Start of Information given

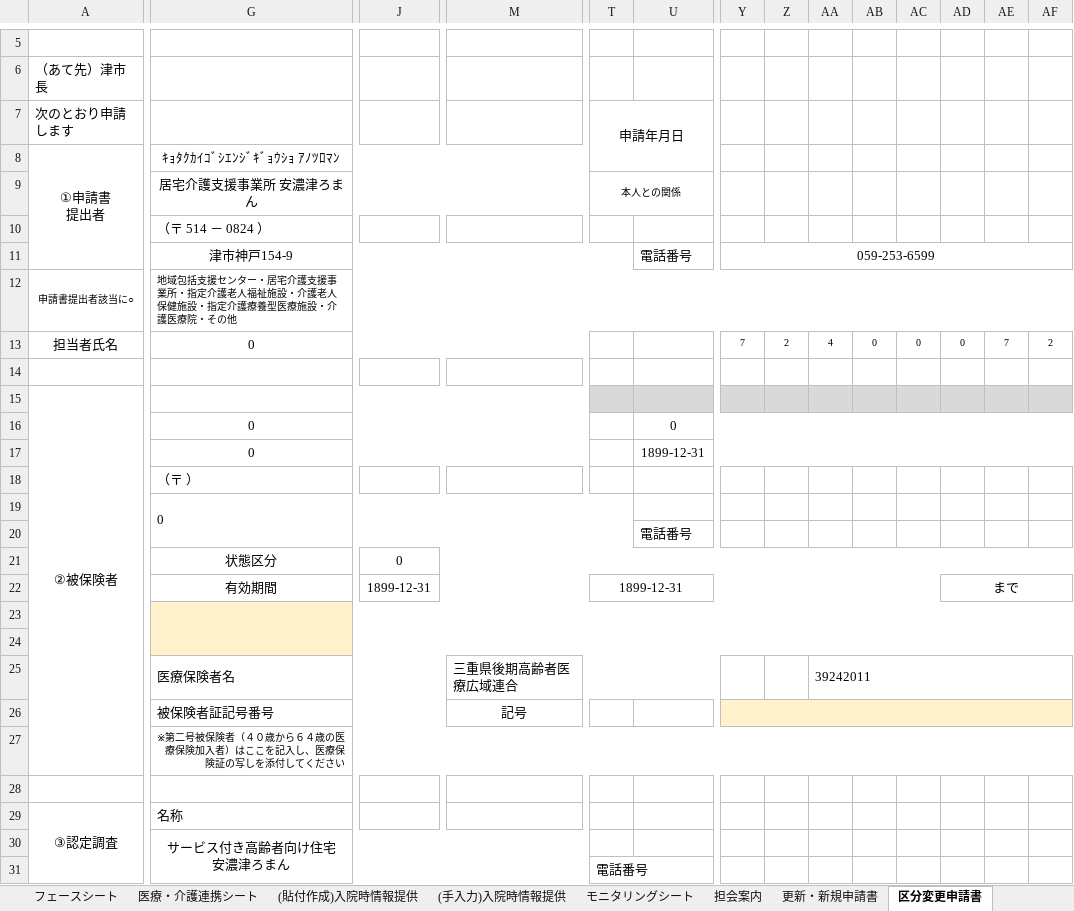
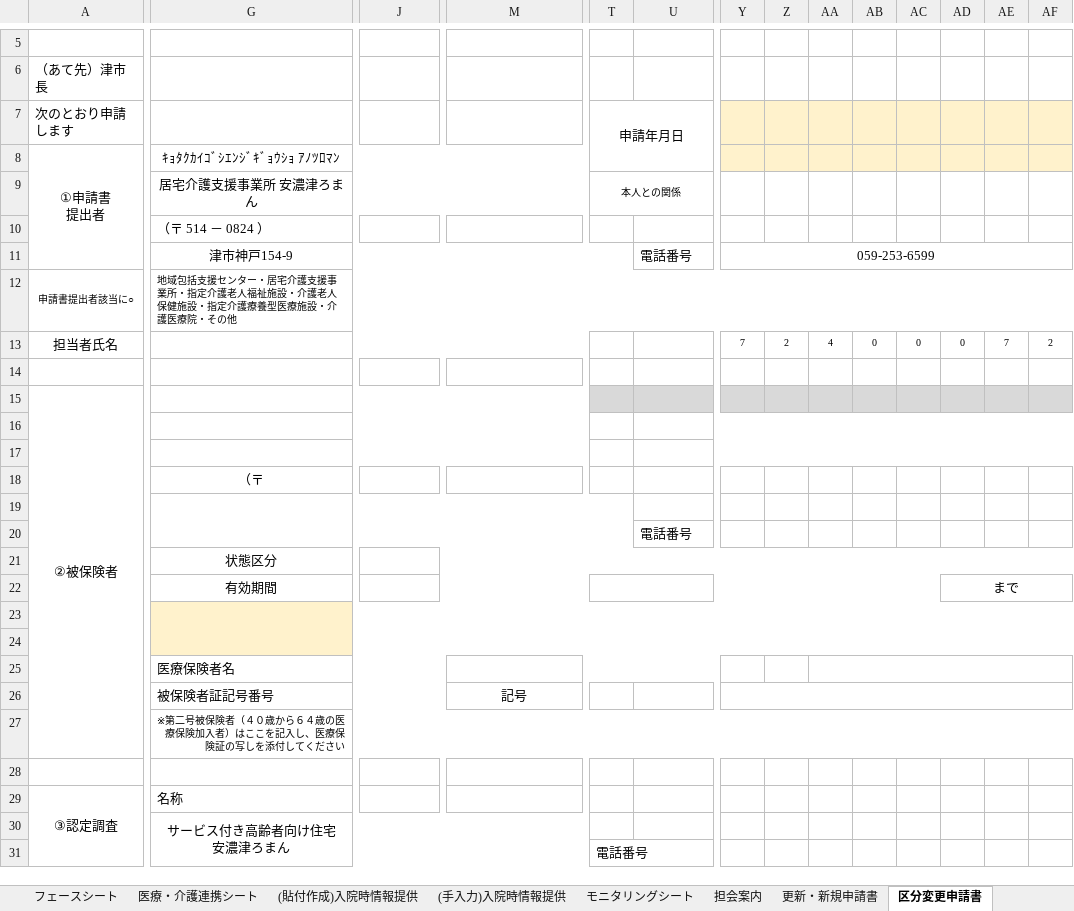
Before and after one commit to Puppy-mY/CareManagementTool, an Excel workbook: templates/forms/assessment_sheet_genpon.xlsm, sheet 区分変更申請書, drawn as a sheet; only a part is shown, gaps mark what is left out; values as stored, in another font and other column widths than the file's, no borders; charts and pictures not drawn; the diff covers the shown part only; the diff names each change by its address in the sheet, - before the commit and + after, or states it on an @@ line.

```diff
--- a/templates/forms/assessment_sheet_genpon.xlsm (sheet 区分変更申請書)
+++ b/templates/forms/assessment_sheet_genpon.xlsm (sheet 区分変更申請書)
-Y7:AF8 fill: none
+Y7:AF8 fill: #FFF2CC
-G13: 0
+G13: (empty)
-G16:G17: 0
+G16:G17: (empty)
-U16: 0
+U16: (empty)
-U17: 1899-12-31
+U17: (empty)
-G18: （〒 ）
+G18: （〒
-G18 alignment: left
+G18 alignment: center
+G18:H18 merged
-G19: 0
+G19: (empty)
-J21: 0
+J21: (empty)
-J22: 1899-12-31
+J22: (empty)
-T22: 1899-12-31
+T22: (empty)
-M25: 三重県後期高齢者医療広域連合
+M25: (empty)
-AA25: 39242011
+AA25: (empty)
-Y26:AF26 fill: #FFF2CC
+Y26:AF26 fill: none
```
Also changed, not shown: 4 edited cells, cell formats and merged cells elsewhere in this sheet, sheet (貼付作成)入院時情報提供, sheet 担会案内, sheet 更新・新規申請書, sheet 居宅届 (予防), sheet (手入力)入院時情報提供, sheet 医療・介護連携シート, 12 more sheets, formulas that keep their value, 13 other files.
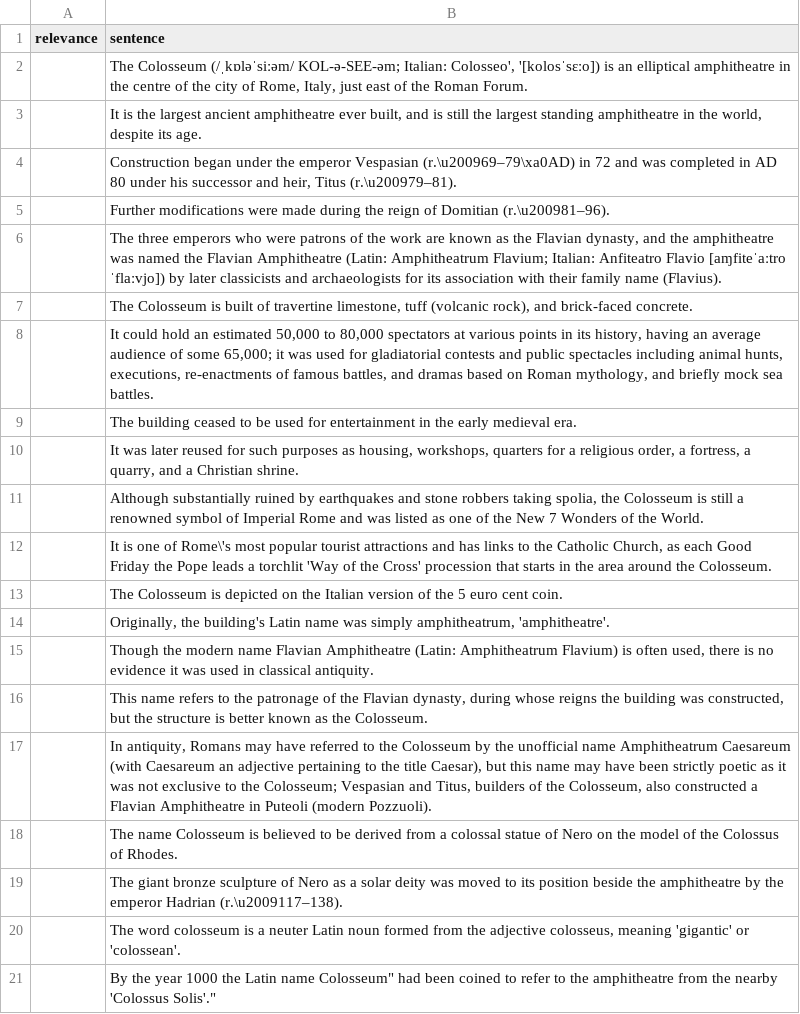
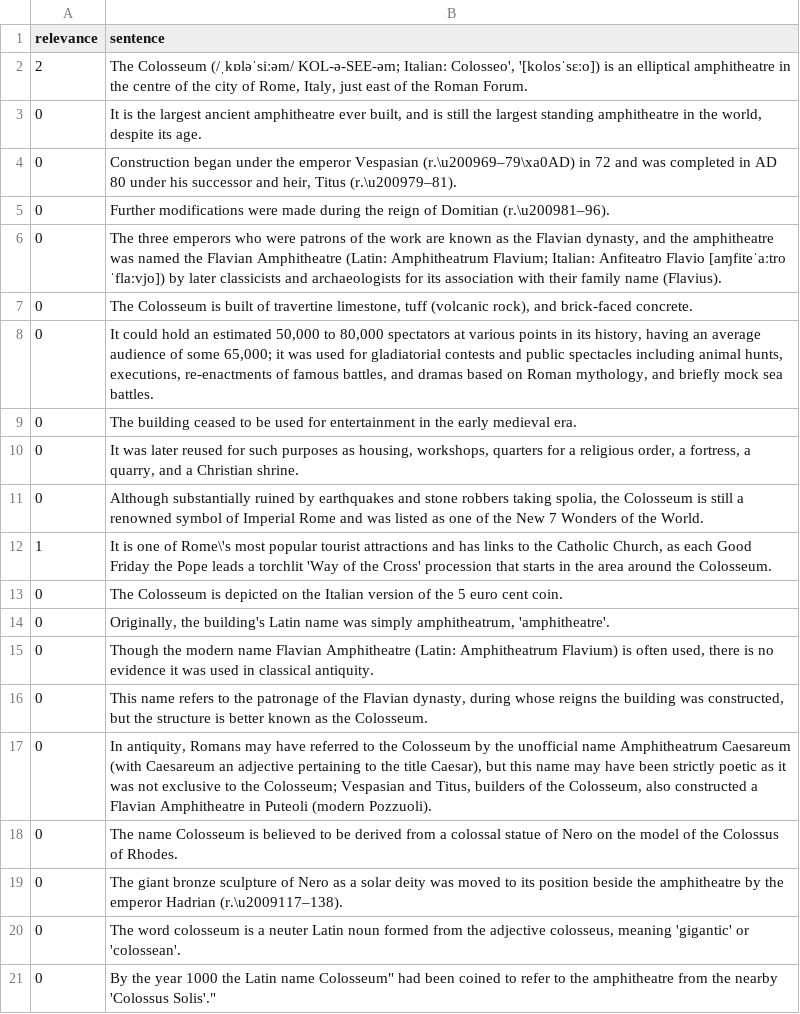
Before and after one commit to Giulio-Giulio/MeaningRepresentations, a CSV file: code/evaluation/whereisthecolosseum.csv, drawn as a sheet; the diff names each change by its address in the sheet, - before the commit and + after, or states it on an @@ line.

```diff
--- a/code/evaluation/whereisthecolosseum.csv
+++ b/code/evaluation/whereisthecolosseum.csv
-A2 (relevance): (empty)
+A2 (relevance): 2
-A3:A11 (relevance): (empty)
+A3:A11 (relevance): 0
-A12 (relevance): (empty)
+A12 (relevance): 1
-A13:A21 (relevance): (empty)
+A13:A21 (relevance): 0
```
Also changed, not shown: code/evaluation/whatareingredientsforPizza.csv, code/evaluation/whatisasoftware.csv, 5 other files.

End of Information given

What the task requires: No picture should be included when the data are set down again exactly.

Output:
Before and after one commit to Puppy-mY/CareManagementTool, an Excel workbook: templates/forms/assessment_sheet_genpon.xlsm, sheet 区分変更申請書, drawn as a sheet; only a part is shown, gaps mark what is left out; values as stored, in another font and other column widths than the file's, no borders; charts and pictures not drawn; the diff covers the shown part only; the diff names each change by its address in the sheet, - before the commit and + after, or states it on an @@ line.

```diff
--- a/templates/forms/assessment_sheet_genpon.xlsm (sheet 区分変更申請書)
+++ b/templates/forms/assessment_sheet_genpon.xlsm (sheet 区分変更申請書)
-Y7:AF8 fill: none
+Y7:AF8 fill: #FFF2CC
-G13: 0
+G13: (empty)
-G16:G17: 0
+G16:G17: (empty)
-U16: 0
+U16: (empty)
-U17: 1899-12-31
+U17: (empty)
-G18: （〒 ）
+G18: （〒
-G18 alignment: left
+G18 alignment: center
+G18:H18 merged
-G19: 0
+G19: (empty)
-J21: 0
+J21: (empty)
-J22: 1899-12-31
+J22: (empty)
-T22: 1899-12-31
+T22: (empty)
-M25: 三重県後期高齢者医療広域連合
+M25: (empty)
-AA25: 39242011
+AA25: (empty)
-Y26:AF26 fill: #FFF2CC
+Y26:AF26 fill: none
```
Also changed, not shown: 4 edited cells, cell formats and merged cells elsewhere in this sheet, sheet (貼付作成)入院時情報提供, sheet 担会案内, sheet 更新・新規申請書, sheet 居宅届 (予防), sheet (手入力)入院時情報提供, sheet 医療・介護連携シート, 12 more sheets, formulas that keep their value, 13 other files.
Before and after one commit to Giulio-Giulio/MeaningRepresentations, a CSV file: code/evaluation/whereisthecolosseum.csv, drawn as a sheet; the diff names each change by its address in the sheet, - before the commit and + after, or states it on an @@ line.

```diff
--- a/code/evaluation/whereisthecolosseum.csv
+++ b/code/evaluation/whereisthecolosseum.csv
-A2 (relevance): (empty)
+A2 (relevance): 2
-A3:A11 (relevance): (empty)
+A3:A11 (relevance): 0
-A12 (relevance): (empty)
+A12 (relevance): 1
-A13:A21 (relevance): (empty)
+A13:A21 (relevance): 0
```
Also changed, not shown: code/evaluation/whatareingredientsforPizza.csv, code/evaluation/whatisasoftware.csv, 5 other files.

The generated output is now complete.